[WORK REQUEST] Each record that follows should be repeated exactly, with no pictures carried over.

--- DATASET Enclosed Below ---

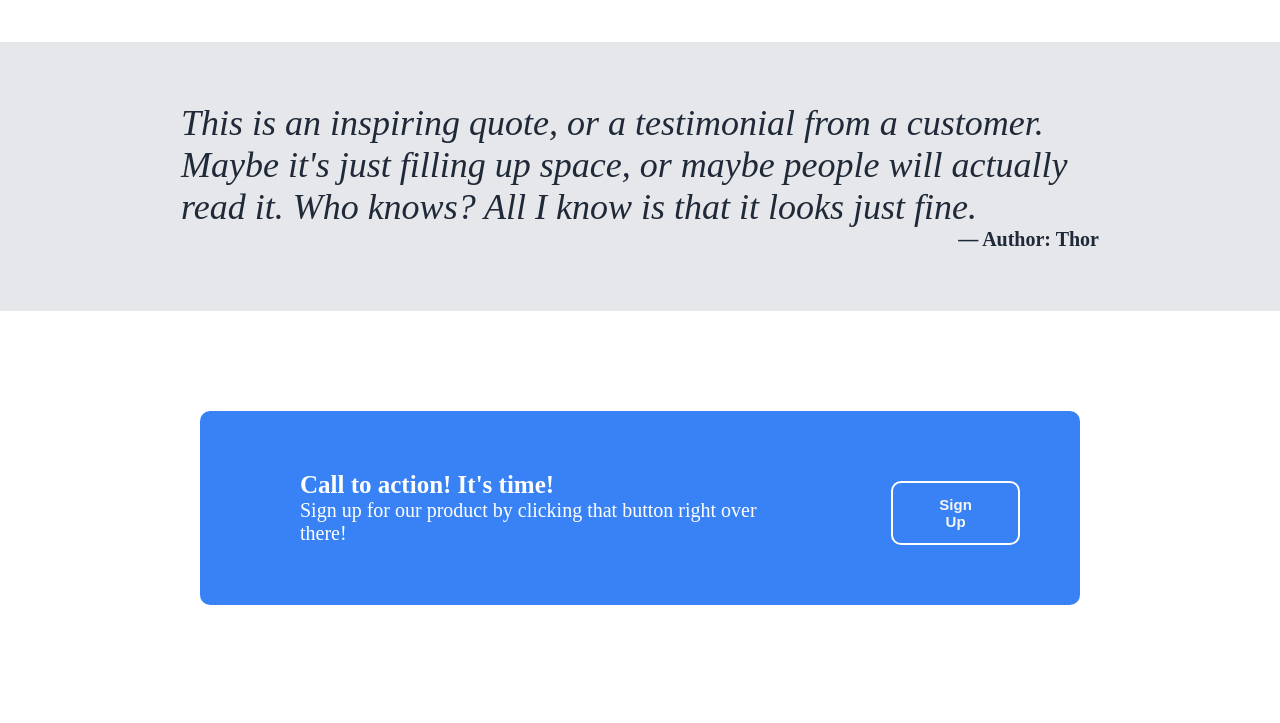
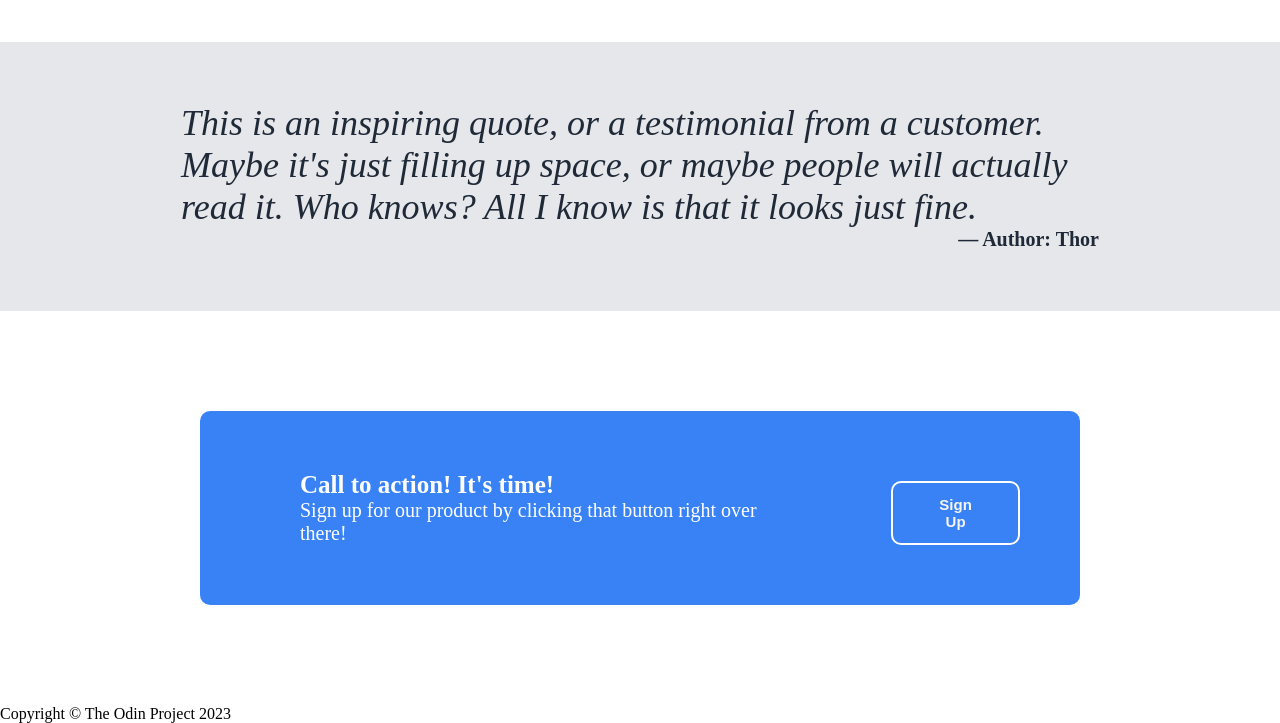
Before and after one commit to BiswajitHemram/Project-Landing-Page, a plain HTML site: page index.html in a window 1280 px wide. Shown: the part 839-1562 px from the top of the page. Drawn offline with Linux system fonts and the light colour scheme.

Commit message:
Add footer section

```diff
--- a/index.html
+++ b/index.html
@@ -75,5 +75,10 @@
         </div>
         </div>
         <!-- sign #end -->
+        <!-- footer #start -->
+    <footer>
+        <p>Copyright &copy; The Odin Project 2023</p>
+        </footer>
+        <!-- footer #end -->
 </body>
 </html>
```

--- End of Enclosed DATASET ---

[OUTPUT BELOW]
Before and after one commit to BiswajitHemram/Project-Landing-Page, a plain HTML site: page index.html in a window 1280 px wide. Shown: the part 839-1562 px from the top of the page. Drawn offline with Linux system fonts and the light colour scheme.

Commit message:
Add footer section

```diff
--- a/index.html
+++ b/index.html
@@ -75,5 +75,10 @@
         </div>
         </div>
         <!-- sign #end -->
+        <!-- footer #start -->
+    <footer>
+        <p>Copyright &copy; The Odin Project 2023</p>
+        </footer>
+        <!-- footer #end -->
 </body>
 </html>
```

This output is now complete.